13.7. Design notes¶
A few design decisions are documented here.
The CamCOPS client uses two databases (typically called camcops_data.sqlite and camcops_sys.sqlite), stored in the device’s user-specific private area (e.g. ~/.local/share/camcops under Linux). Note that some operating systems (e.g. Android, iOS) are designed for single-user use and don’t have the concept of a per-user private area. The ‘data’ database holds user data (patients, patient data) and the ‘sys’ database contains configuration information, stored strings, and the like. Both are encrypted with AES-256 via SQLCipher. They use the same passphrase for user convenience, but different encryption keys 1.
The decision to use two databases rather than one is so that, in emergencies, the ‘data’ database can be processed (viewed, rescued) without the need to share the ‘sys’ database and its information. It also simplifies the upload process a little (as the client can simply upload everything from the ‘data’ database and nothing from the ‘sys’ database).
The server currently provides CSS inline. It could refer to CSS as files, so that browsers cache them better. However, inline CSS is still required for PDF creation, and it’s not clear this is an important performance constraint.
Not necessary, as one can mount an SFTP directory via NFS, then just export as a plain file.
Proper anonymisation is Somebody Else’s Business; CamCOPS supports convenient export for subsequent anonymisation (see, for example, CRATE; https://crateanon.readthedocs.io/).
It’s clearly preferable to have BLOBs in the database (rather than on the filesystem), both on the server and the client (server: easier to manage; client: within secure encrypted database).
It’s also clearly preferable to have BLOBs in their own table (server: doesn’t slow down all other tables; client: can upload record-by-record for BLOBs and table-by-table for other things).
Then, regarding storage/access within the client…
Writing images to a BLOB is a slow operation: it’s the QImage to QByteArray conversion (and reverse conversion) that’s relatively slow. This slows down rotation. The rotation operation itself, on a QImage, is fast.
Possible client strategies, then:
Blob/Field handle QByteArray only; QuImage deals with all the rotation. Slow for the client but simple.
Blob/Field deal with a combination of a QByteArray (written as PNG to the database) and a “rotation” field, and client/server rotate on the fly.

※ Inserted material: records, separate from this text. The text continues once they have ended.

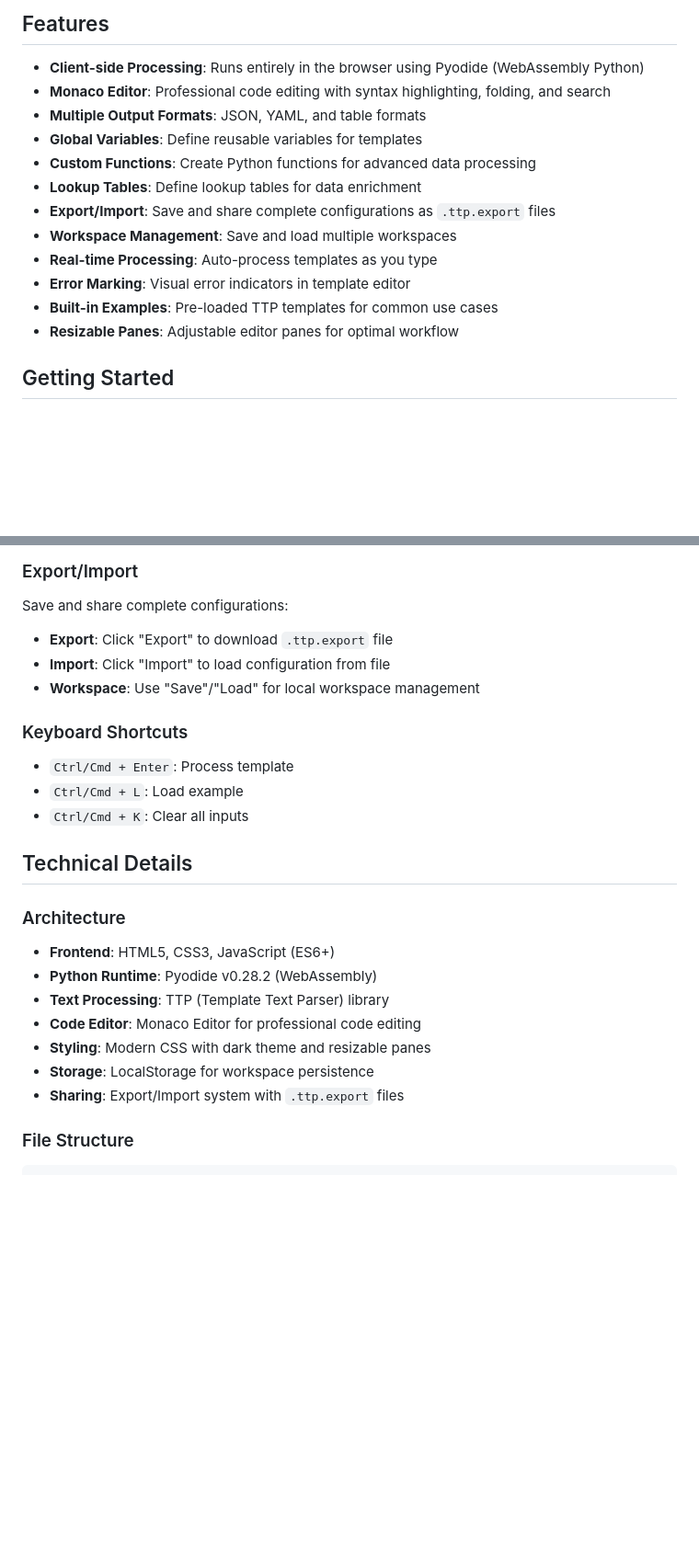
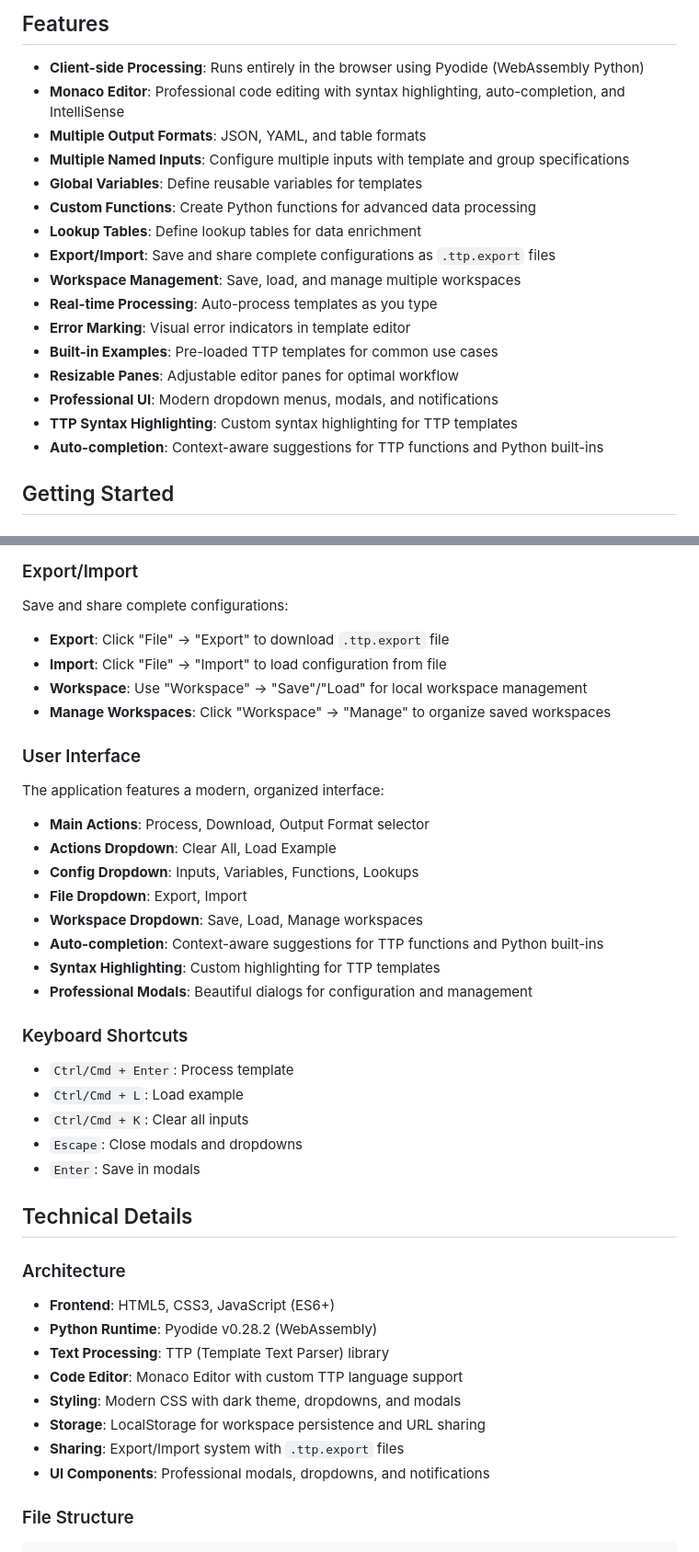
Before and after one commit to roc-ops/TTP-Editor, a Markdown page: README.md, 2 parts joined by grey strips. Shown: that part at 92% size. Drawn GitHub-style; blank space fills up the shorter version.

```diff
--- a/README.md
+++ b/README.md
@@ -5,17 +5,21 @@ A powerful browser-based TTP (Template Text Parser) template editor that runs en
 ## Features
 
 - **Client-side Processing**: Runs entirely in the browser using Pyodide (WebAssembly Python)
-- **Monaco Editor**: Professional code editing with syntax highlighting, folding, and search
+- **Monaco Editor**: Professional code editing with syntax highlighting, auto-completion, and IntelliSense
 - **Multiple Output Formats**: JSON, YAML, and table formats
+- **Multiple Named Inputs**: Configure multiple inputs with template and group specifications
 - **Global Variables**: Define reusable variables for templates
 - **Custom Functions**: Create Python functions for advanced data processing
 - **Lookup Tables**: Define lookup tables for data enrichment
 - **Export/Import**: Save and share complete configurations as `.ttp.export` files
-- **Workspace Management**: Save and load multiple workspaces
+- **Workspace Management**: Save, load, and manage multiple workspaces
 - **Real-time Processing**: Auto-process templates as you type
 - **Error Marking**: Visual error indicators in template editor
 - **Built-in Examples**: Pre-loaded TTP templates for common use cases
 - **Resizable Panes**: Adjustable editor panes for optimal workflow
+- **Professional UI**: Modern dropdown menus, modals, and notifications
+- **TTP Syntax Highlighting**: Custom syntax highlighting for TTP templates
+- **Auto-completion**: Context-aware suggestions for TTP functions and Python built-ins
 
 ## Getting Started
 
@@ -90,15 +110,31 @@ Define lookup tables for data enrichment:
 
 Save and share complete configurations:
 
-- **Export**: Click "Export" to download `.ttp.export` file
-- **Import**: Click "Import" to load configuration from file
-- **Workspace**: Use "Save"/"Load" for local workspace management
+- **Export**: Click "File" → "Export" to download `.ttp.export` file
+- **Import**: Click "File" → "Import" to load configuration from file
+- **Workspace**: Use "Workspace" → "Save"/"Load" for local workspace management
+- **Manage Workspaces**: Click "Workspace" → "Manage" to organize saved workspaces
+
+### User Interface
+
+The application features a modern, organized interface:
+
+- **Main Actions**: Process, Download, Output Format selector
+- **Actions Dropdown**: Clear All, Load Example
+- **Config Dropdown**: Inputs, Variables, Functions, Lookups
+- **File Dropdown**: Export, Import
+- **Workspace Dropdown**: Save, Load, Manage workspaces
+- **Auto-completion**: Context-aware suggestions for TTP functions and Python built-ins
+- **Syntax Highlighting**: Custom highlighting for TTP templates
+- **Professional Modals**: Beautiful dialogs for configuration and management
 
 ### Keyboard Shortcuts
 
 - `Ctrl/Cmd + Enter`: Process template
 - `Ctrl/Cmd + L`: Load example
 - `Ctrl/Cmd + K`: Clear all inputs
+- `Escape`: Close modals and dropdowns
+- `Enter`: Save in modals
 
 ## Technical Details
 
@@ -107,10 +143,11 @@ Save and share complete configurations:
 - **Frontend**: HTML5, CSS3, JavaScript (ES6+)
 - **Python Runtime**: Pyodide v0.28.2 (WebAssembly)
 - **Text Processing**: TTP (Template Text Parser) library
-- **Code Editor**: Monaco Editor for professional code editing
-- **Styling**: Modern CSS with dark theme and resizable panes
-- **Storage**: LocalStorage for workspace persistence
+- **Code Editor**: Monaco Editor with custom TTP language support
+- **Styling**: Modern CSS with dark theme, dropdowns, and modals
+- **Storage**: LocalStorage for workspace persistence and URL sharing
 - **Sharing**: Export/Import system with `.ttp.export` files
+- **UI Components**: Professional modals, dropdowns, and notifications
 
 ### File Structure
 
```
Also changed, not shown: other parts of README.md (+40 -16 lines).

Should make the client rotation operation fast.
Could store rotation field in the task table, as before, but that is particularly inelegant.
Could make Blob and/or Field objects image-aware, and have them store rotation as an extra field in the blob table.
Also allows the potential to preserve more source information, e.g. EXIF, because no image manipulations are stored.
… for example:
new integer field: blob.image_rotation_deg_ccw new text field: blob.filetype // e.g. "png" QImage Blob::image() const; // and cache it void Blob::rotateImage(int angle); void Blob::setImage(const QImage& image); QImage FieldRef::image() const; void FieldRef::rotateImage(int angle);
Store only final rotated images and do the rotation in the background.
I tried the Blob method (with rotation as a field in the Blob table) – massively faster than before. Makes the difference between dire and respectable performance.
The default Java UI is Swing: https://www.reddit.com/r/java/comments/383e2c/whats_the_actual_modern_way_to_make_a_gui_with/
Swing is not portable to iOS: http://creamtec.com/products/ajaxswing/solutions/java_swing_ui_on_ipad.html
JavaFX is another GUI standard, which is newer. It’s not supported on all operating systems (though it does support iOS): http://stackoverflow.com/questions/20860931/is-it-possible-to-run-javafx-applications-on-ios-android-or-windows-phone-8 https://www.youtube.com/watch?v=a3dAteWr40k&feature=youtu.be
SQLite would be via JDBC or similar http://stackoverflow.com/questions/41233/java-and-sqlite